***** Data

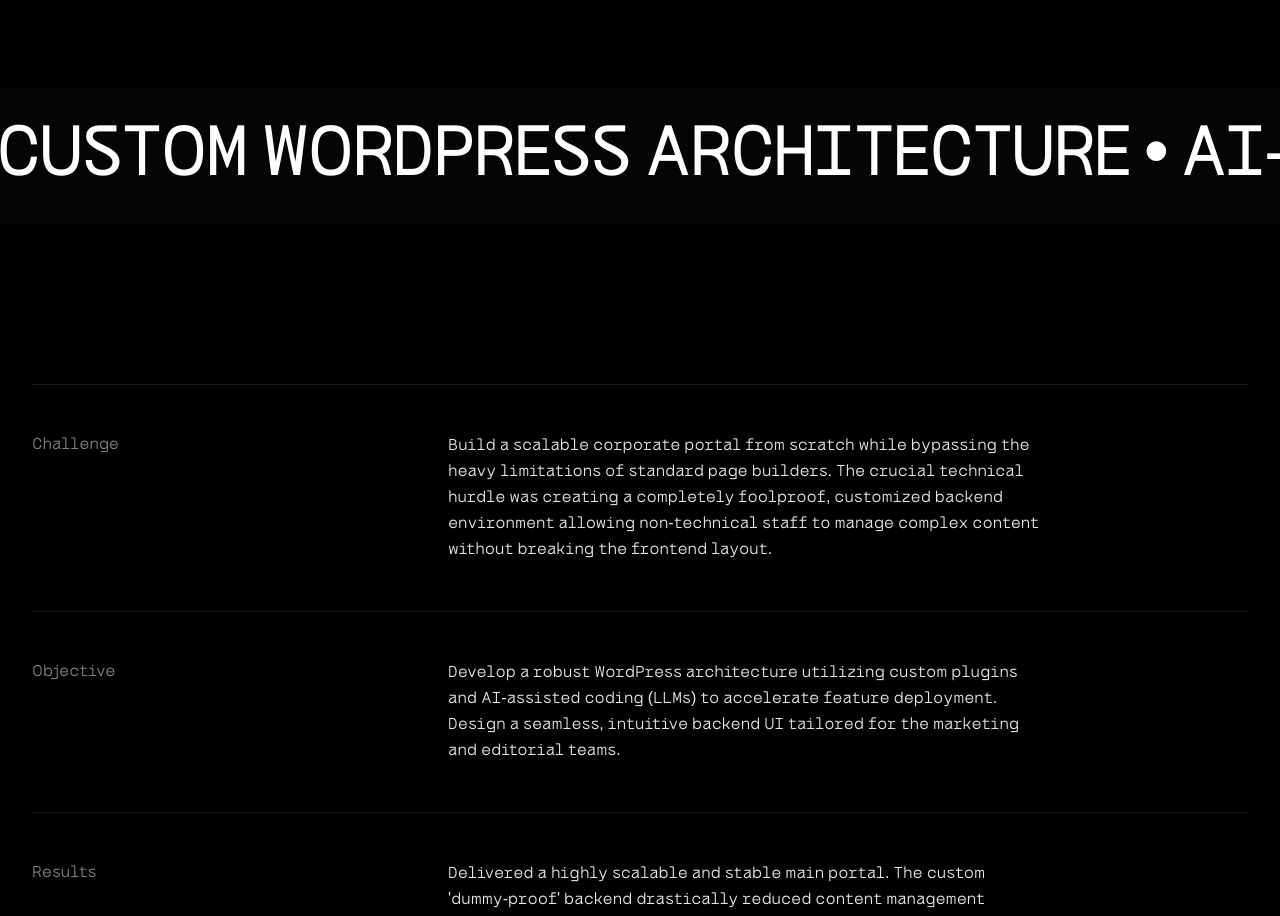
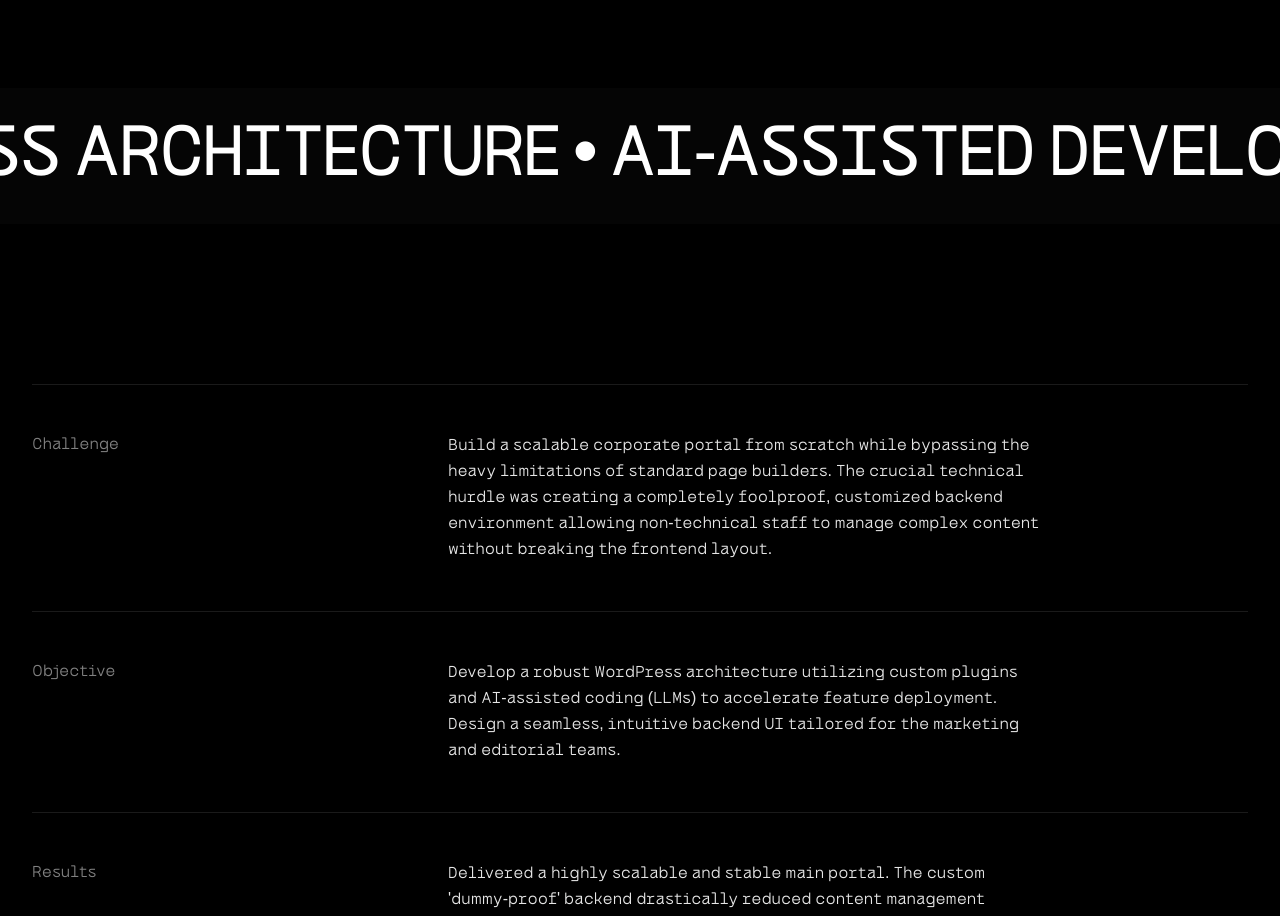
Before and after one commit to san-gabriels/portfolio-bento-2026, a Next.js app: page /portfolio/cnext-hub in a window 1280 px wide. Shown: the part 3380-4296 px from the top of the page. Built offline with nearby package versions, Linux system fonts and the light colour scheme; grey boxes are pictures that could not be loaded; a web font is replaced by a local one.

Commit message:
marquee speed update

```diff
--- a/app/portfolio/[slug]/ProjectClient.tsx
+++ b/app/portfolio/[slug]/ProjectClient.tsx
@@ -93,7 +93,7 @@
         <motion.div
           className="flex whitespace-nowrap gap-8 text-4xl md:text-7xl font-medium tracking-tighter text-white uppercase"
           animate={{ x: ["0%", "-50%"] }}
-          transition={{ repeat: Infinity, ease: "linear", duration: 1500 }}
+          transition={{ repeat: Infinity, ease: "linear", duration: 100 }}
         >
           <span>{project.marqueeText}</span>
           <span>{project.marqueeText}</span>
```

**********

What is being asked
The entries above must be output exactly, with every image left out.

Exercise output
Before and after one commit to san-gabriels/portfolio-bento-2026, a Next.js app: page /portfolio/cnext-hub in a window 1280 px wide. Shown: the part 3380-4296 px from the top of the page. Built offline with nearby package versions, Linux system fonts and the light colour scheme; grey boxes are pictures that could not be loaded; a web font is replaced by a local one.

Commit message:
marquee speed update

```diff
--- a/app/portfolio/[slug]/ProjectClient.tsx
+++ b/app/portfolio/[slug]/ProjectClient.tsx
@@ -93,7 +93,7 @@
         <motion.div
           className="flex whitespace-nowrap gap-8 text-4xl md:text-7xl font-medium tracking-tighter text-white uppercase"
           animate={{ x: ["0%", "-50%"] }}
-          transition={{ repeat: Infinity, ease: "linear", duration: 1500 }}
+          transition={{ repeat: Infinity, ease: "linear", duration: 100 }}
         >
           <span>{project.marqueeText}</span>
           <span>{project.marqueeText}</span>
```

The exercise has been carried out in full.